Input for this task below:

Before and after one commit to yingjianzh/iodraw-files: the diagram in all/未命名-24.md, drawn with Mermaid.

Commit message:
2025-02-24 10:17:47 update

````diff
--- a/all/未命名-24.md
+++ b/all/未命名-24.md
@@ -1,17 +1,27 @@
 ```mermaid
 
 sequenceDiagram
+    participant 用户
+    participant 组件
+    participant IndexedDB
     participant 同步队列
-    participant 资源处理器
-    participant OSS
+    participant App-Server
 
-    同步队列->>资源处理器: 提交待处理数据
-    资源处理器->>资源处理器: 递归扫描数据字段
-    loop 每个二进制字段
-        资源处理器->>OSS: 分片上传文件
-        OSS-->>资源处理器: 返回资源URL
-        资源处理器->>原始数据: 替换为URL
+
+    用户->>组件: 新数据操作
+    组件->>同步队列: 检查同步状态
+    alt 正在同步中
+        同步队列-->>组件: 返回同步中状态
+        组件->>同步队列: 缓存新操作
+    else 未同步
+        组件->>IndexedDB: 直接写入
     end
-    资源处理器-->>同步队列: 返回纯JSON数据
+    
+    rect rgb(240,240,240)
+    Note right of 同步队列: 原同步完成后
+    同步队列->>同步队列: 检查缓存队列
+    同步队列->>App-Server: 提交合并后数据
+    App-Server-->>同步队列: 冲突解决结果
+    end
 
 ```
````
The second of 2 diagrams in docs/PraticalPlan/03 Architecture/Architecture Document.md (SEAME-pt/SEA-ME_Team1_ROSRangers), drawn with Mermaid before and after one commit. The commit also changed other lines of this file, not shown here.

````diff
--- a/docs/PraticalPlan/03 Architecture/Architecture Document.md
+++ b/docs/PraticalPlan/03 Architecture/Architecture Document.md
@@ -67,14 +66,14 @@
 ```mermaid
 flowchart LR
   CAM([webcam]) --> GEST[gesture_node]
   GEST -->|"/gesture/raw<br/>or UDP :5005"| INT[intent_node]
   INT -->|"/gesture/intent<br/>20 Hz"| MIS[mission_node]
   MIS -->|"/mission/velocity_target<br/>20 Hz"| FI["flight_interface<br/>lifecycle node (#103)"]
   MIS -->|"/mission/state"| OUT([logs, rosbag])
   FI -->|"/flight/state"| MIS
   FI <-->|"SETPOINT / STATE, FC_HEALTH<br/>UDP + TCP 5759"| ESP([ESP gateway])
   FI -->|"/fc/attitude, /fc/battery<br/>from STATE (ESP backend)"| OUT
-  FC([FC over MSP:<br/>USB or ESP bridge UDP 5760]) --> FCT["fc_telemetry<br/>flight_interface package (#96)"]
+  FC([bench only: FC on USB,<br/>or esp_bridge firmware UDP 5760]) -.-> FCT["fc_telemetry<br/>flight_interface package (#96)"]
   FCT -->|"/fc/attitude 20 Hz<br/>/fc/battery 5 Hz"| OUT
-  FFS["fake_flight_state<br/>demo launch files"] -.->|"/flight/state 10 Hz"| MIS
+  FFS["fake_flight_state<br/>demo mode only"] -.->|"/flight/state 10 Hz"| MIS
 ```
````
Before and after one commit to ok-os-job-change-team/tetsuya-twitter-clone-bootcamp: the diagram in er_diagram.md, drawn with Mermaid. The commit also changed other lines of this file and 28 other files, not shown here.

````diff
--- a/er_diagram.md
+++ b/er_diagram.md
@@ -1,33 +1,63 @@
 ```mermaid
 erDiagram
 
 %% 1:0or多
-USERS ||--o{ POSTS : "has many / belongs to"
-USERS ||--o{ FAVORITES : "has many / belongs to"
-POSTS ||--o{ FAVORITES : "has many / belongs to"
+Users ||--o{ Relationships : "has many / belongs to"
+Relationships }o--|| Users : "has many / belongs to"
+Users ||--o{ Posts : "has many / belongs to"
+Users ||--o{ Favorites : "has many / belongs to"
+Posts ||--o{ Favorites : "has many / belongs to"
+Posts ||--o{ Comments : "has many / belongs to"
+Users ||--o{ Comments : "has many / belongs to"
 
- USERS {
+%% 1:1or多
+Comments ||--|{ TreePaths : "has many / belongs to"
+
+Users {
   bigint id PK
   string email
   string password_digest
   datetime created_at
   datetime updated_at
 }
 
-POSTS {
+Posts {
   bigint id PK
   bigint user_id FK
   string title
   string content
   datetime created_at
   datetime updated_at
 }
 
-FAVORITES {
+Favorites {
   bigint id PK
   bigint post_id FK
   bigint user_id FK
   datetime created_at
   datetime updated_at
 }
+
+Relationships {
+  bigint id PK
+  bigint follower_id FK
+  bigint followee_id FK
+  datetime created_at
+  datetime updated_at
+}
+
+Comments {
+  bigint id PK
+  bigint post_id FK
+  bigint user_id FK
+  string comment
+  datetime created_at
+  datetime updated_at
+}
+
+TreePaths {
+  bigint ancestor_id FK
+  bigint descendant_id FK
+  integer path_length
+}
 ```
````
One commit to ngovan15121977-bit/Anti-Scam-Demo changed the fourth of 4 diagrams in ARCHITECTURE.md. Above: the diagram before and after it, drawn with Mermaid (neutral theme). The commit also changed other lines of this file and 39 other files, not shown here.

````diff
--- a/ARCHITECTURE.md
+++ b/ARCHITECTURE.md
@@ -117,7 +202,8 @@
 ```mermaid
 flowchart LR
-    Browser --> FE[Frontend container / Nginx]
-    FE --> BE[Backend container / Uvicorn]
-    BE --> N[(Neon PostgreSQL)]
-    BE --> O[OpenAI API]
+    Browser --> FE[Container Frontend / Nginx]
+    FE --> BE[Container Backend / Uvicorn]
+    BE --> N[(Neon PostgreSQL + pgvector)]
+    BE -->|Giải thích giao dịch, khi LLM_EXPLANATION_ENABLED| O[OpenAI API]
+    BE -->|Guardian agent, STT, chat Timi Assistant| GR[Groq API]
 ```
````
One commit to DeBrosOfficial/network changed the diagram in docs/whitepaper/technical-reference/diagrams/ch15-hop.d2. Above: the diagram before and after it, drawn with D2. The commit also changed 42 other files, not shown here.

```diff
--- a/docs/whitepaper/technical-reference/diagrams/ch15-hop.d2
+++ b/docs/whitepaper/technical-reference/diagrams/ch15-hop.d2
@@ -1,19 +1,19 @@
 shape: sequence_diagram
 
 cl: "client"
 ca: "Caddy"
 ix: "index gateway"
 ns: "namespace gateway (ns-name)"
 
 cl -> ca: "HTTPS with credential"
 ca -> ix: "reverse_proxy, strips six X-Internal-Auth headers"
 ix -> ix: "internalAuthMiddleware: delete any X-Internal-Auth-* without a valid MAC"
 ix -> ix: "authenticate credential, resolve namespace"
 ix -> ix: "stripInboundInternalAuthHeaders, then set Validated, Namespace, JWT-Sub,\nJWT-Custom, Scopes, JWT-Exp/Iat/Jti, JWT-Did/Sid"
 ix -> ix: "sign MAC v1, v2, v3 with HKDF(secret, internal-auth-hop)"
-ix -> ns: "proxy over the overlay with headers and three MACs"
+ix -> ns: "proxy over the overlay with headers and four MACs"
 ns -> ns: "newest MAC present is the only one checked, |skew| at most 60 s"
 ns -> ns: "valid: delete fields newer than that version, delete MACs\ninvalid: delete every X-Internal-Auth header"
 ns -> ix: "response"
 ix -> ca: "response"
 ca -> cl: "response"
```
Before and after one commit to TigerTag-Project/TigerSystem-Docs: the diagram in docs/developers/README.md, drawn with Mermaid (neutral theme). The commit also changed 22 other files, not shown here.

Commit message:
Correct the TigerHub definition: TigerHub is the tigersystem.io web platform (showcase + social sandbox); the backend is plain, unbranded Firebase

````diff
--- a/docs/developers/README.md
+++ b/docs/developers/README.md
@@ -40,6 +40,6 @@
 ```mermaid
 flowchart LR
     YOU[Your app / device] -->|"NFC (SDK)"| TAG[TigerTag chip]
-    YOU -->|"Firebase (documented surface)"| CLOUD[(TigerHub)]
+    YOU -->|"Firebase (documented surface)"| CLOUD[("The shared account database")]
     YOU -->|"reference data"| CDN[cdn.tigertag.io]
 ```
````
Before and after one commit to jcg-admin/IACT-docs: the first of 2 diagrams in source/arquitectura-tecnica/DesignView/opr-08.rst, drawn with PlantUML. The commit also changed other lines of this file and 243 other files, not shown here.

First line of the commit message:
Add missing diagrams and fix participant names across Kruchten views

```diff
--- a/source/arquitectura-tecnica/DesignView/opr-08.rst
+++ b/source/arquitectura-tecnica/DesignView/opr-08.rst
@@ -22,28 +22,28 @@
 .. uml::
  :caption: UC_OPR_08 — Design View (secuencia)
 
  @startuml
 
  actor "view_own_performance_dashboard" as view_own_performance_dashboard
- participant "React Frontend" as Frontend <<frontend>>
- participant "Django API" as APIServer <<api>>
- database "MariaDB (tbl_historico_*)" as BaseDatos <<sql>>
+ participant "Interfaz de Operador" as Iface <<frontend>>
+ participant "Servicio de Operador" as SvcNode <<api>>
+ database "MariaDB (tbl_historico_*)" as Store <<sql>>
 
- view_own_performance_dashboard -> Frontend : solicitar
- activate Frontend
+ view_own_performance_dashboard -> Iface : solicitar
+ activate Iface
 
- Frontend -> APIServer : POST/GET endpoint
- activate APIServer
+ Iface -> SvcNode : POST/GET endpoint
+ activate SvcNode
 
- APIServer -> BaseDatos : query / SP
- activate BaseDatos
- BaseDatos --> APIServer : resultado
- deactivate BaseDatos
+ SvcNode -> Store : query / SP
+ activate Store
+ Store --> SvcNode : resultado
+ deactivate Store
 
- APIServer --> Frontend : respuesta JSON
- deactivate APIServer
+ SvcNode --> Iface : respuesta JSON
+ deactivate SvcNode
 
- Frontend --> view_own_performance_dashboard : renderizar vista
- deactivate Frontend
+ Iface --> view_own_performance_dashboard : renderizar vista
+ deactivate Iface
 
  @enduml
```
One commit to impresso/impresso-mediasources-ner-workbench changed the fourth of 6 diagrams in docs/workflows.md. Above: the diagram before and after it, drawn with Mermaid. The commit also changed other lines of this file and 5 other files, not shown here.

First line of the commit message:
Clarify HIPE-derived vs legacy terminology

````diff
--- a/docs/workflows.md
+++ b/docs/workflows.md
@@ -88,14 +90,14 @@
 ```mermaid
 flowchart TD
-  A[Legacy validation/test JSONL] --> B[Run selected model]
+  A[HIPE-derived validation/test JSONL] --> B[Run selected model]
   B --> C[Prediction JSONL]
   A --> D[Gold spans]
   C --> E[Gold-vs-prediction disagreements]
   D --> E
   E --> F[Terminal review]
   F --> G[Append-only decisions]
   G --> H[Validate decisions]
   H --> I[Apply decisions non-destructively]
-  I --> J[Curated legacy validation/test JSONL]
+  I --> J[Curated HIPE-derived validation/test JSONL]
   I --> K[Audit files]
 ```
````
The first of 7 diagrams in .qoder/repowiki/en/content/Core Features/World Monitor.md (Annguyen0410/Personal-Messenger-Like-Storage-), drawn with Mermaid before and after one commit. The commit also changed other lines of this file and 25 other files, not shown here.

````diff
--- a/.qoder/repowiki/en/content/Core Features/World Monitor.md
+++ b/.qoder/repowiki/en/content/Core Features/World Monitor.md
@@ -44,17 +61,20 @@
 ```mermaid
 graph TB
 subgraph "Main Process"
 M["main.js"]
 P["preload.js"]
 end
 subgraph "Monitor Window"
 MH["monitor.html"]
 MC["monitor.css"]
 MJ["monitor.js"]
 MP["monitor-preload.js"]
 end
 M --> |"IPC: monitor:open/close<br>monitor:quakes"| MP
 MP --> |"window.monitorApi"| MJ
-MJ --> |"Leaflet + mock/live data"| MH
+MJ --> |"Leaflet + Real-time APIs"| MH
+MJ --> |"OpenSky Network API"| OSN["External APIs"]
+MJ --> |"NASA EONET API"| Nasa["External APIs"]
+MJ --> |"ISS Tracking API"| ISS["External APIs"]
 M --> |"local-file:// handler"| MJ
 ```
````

End of Input for this task.

# What is required
Working from the records above, find how many lines contain the string "test" and answer with the bare number.

# Expected output
4